One way I practice spirituality today is trusting that God/Universe will show me the right timing and provide the right resources or people to help me.  I am getting better at being patient as I have learned my timing is not necessarily God/Universe' timing.  Doors open and people appear in a timing that I could have never engineered on my own.  Sometimes doors don’t open.  And I also see that as an answer.

Trying to live in the here and now is tough when you have spent decades searching for your people.  If I am being honest, I can admit there were times when searching bordered on an unhealthy obsession.

However, knowing my ancestors has given me permission to be wholly who I am. 

Without the broken mirror, I can see for the first time the strengths that eluded me before, the faults that I denied in the past, and the knowledge that people love me in spite of and because of who I am.   

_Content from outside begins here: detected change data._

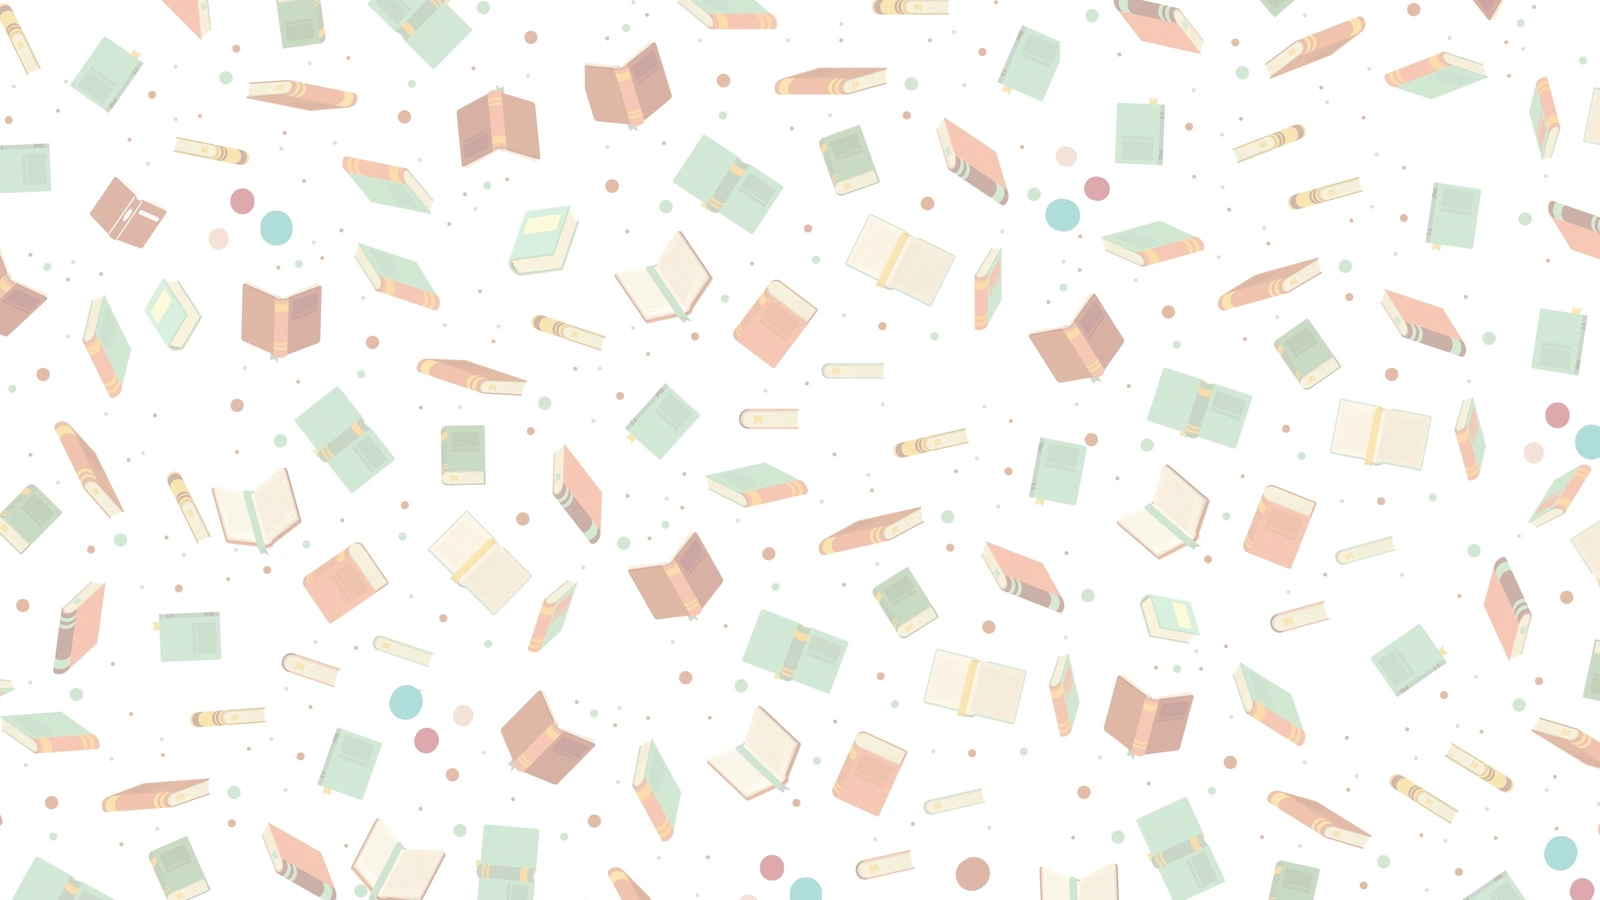
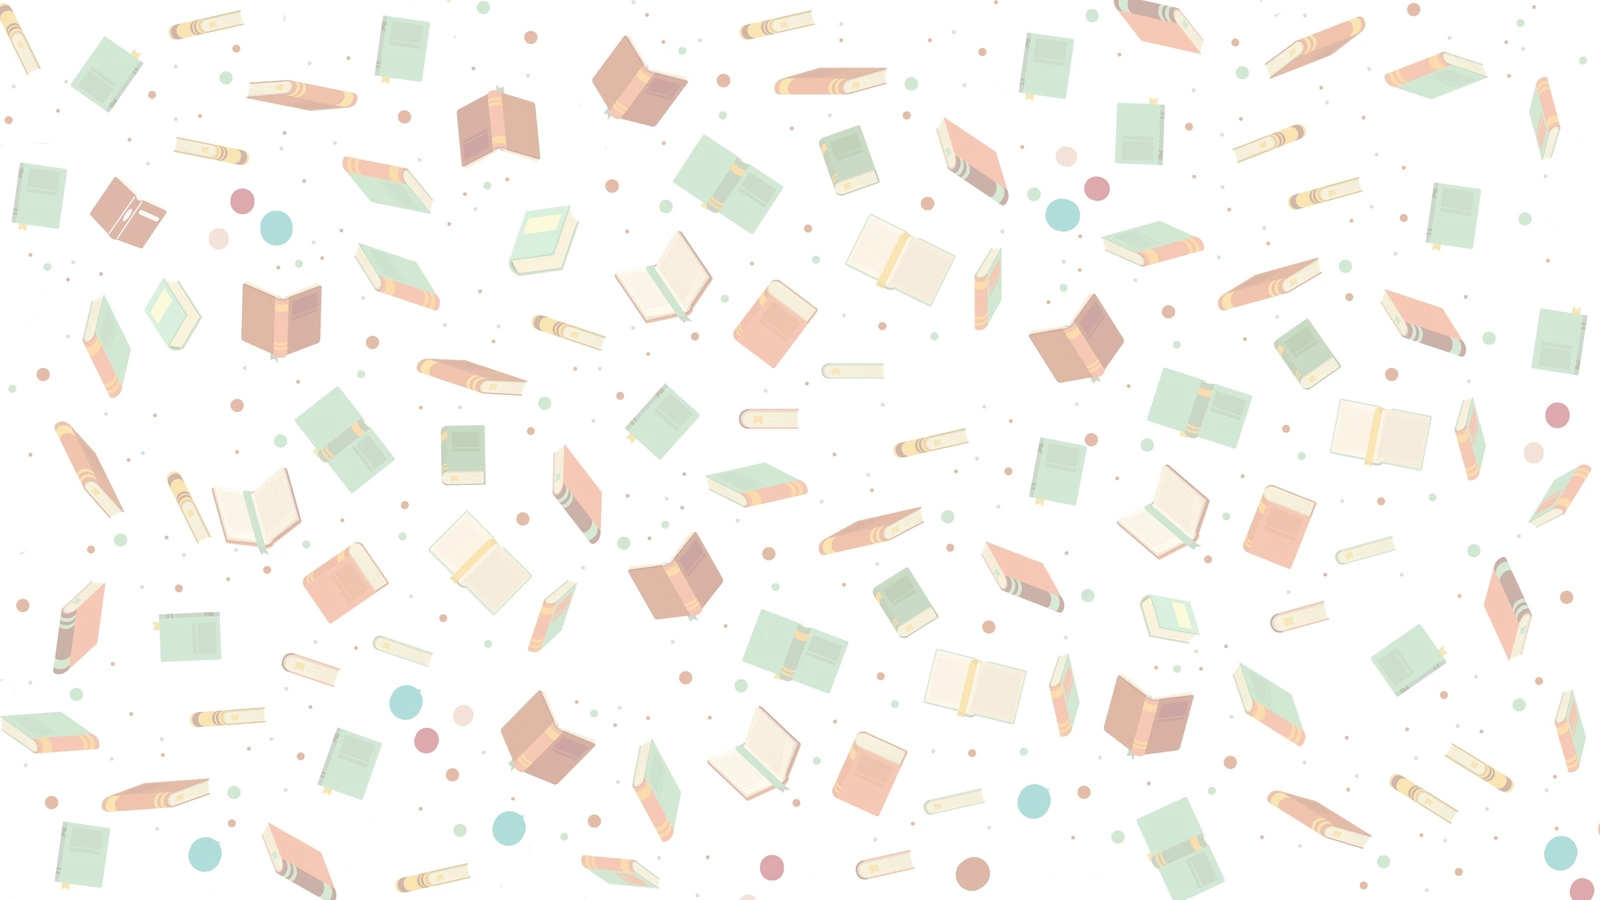
fix css

diff --git a/client/styles/index.css b/client/styles/index.css
@@ -1,19 +1,21 @@
 html,
 body {
-  background-image: url('/images/books.jpg');
-  margin: 0;
+  margin-top: 0;
   padding: 0;
+}
+html {
+  background-image: url('/images/books2.jpg');
 }
 
 .header {
   text-align: center;
   font-size: 30px;
   background-color: rgba(77, 119, 119, 0.6);
-  max-width: 50%; /* Adjust the max-width as per your design */
-  padding: 20px; /* Adjust padding to increase or decrease space around content */
+  max-width: 50%;
+  padding: 20px;
   border-radius: 30px;
-  margin: 50px auto; /* Center horizontally and add vertical margin */
-  box-sizing: border-box; /* Ensures padding is included in the max-width */
+  margin: 50px auto;
+  box-sizing: border-box;
   font-family: 'Segoe UI', Tahoma, Geneva, Verdana, sans-serif;
 }
 .new-book {
@@ -23,7 +25,17 @@ body {
   border-radius: 10px;
 }
 .input-large {
-  height: 40px; /* Adjust height as needed */
+  height: 40px;
+}
+.deleteBtn {
+  width: 200px;
+  color: aliceblue;
+  height: 40px;
+  background-color: darkred;
+  font-size: medium;
+  margin-top: 30px;
+  border-radius: 10px;
+  margin-bottom: 20px;
 }
 .button {
   background-color: rgb(28, 58, 92);

diff --git a/client/components/EditBookForm.tsx b/client/components/EditBookForm.tsx
@@ -42,13 +42,15 @@ function EditBookForm(props: Props) {
 
   function handleDelete() {
     const id = Number(props.id)
-    deleteBooks.mutate(id, {
-      onSuccess: () => {
-        window.location.reload()
-      },
-    })
+    if (window.confirm('Are you sure?')) {
+      deleteBooks.mutate(id, {
+        onSuccess: () => {
+          window.location.reload()
+        },
+      })
 
-    console.log(id)
+      console.log(id)
+    }
   }
 
   return (
@@ -65,8 +67,9 @@ function EditBookForm(props: Props) {
           <option value="0">No</option>
         </select>
       </label>
-      <button type="button" onClick={handleDelete}>
-        Delete
+      <br></br>
+      <button className="deleteBtn" type="button" onClick={handleDelete}>
+        Delete This Book
       </button>
     </form>
   )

I am loved and protected by God/Universe and I fully embrace the freedom to do and be anything I want in this life.  Will it be smooth sailing from here?  Of course not.  However, I am better equipped now to see myself and others clearly, accept responsibility for my past choices, consider all I have learned about myself in future choices, and leave behind anything and anyone that does not honor the path I now travel. I truly believe that "you are not for everyone" (see graphic) and everything is not for you.  

One of the gifts of having a mirror now that reflects my truer self is that the desire to people please has mostly left me.  This has had a huge impact on my life in that I no longer accept jobs, projects or relationships that are not the right fit for me.

Sometimes after years of searching adoptees discover a relationship with birth family is not possible; however, a connection to the stories of our ancestors can allow many of unknown parentage to feel re-born - to fully be able to love and honor themselves like never before.

Losing my Father: Disenfranchised Grief and Adoptees

Three weeks ago, I received word from a Peruvian cousin Claudia who I am connected to via Facebook that my father is dead.  “He now enjoys t...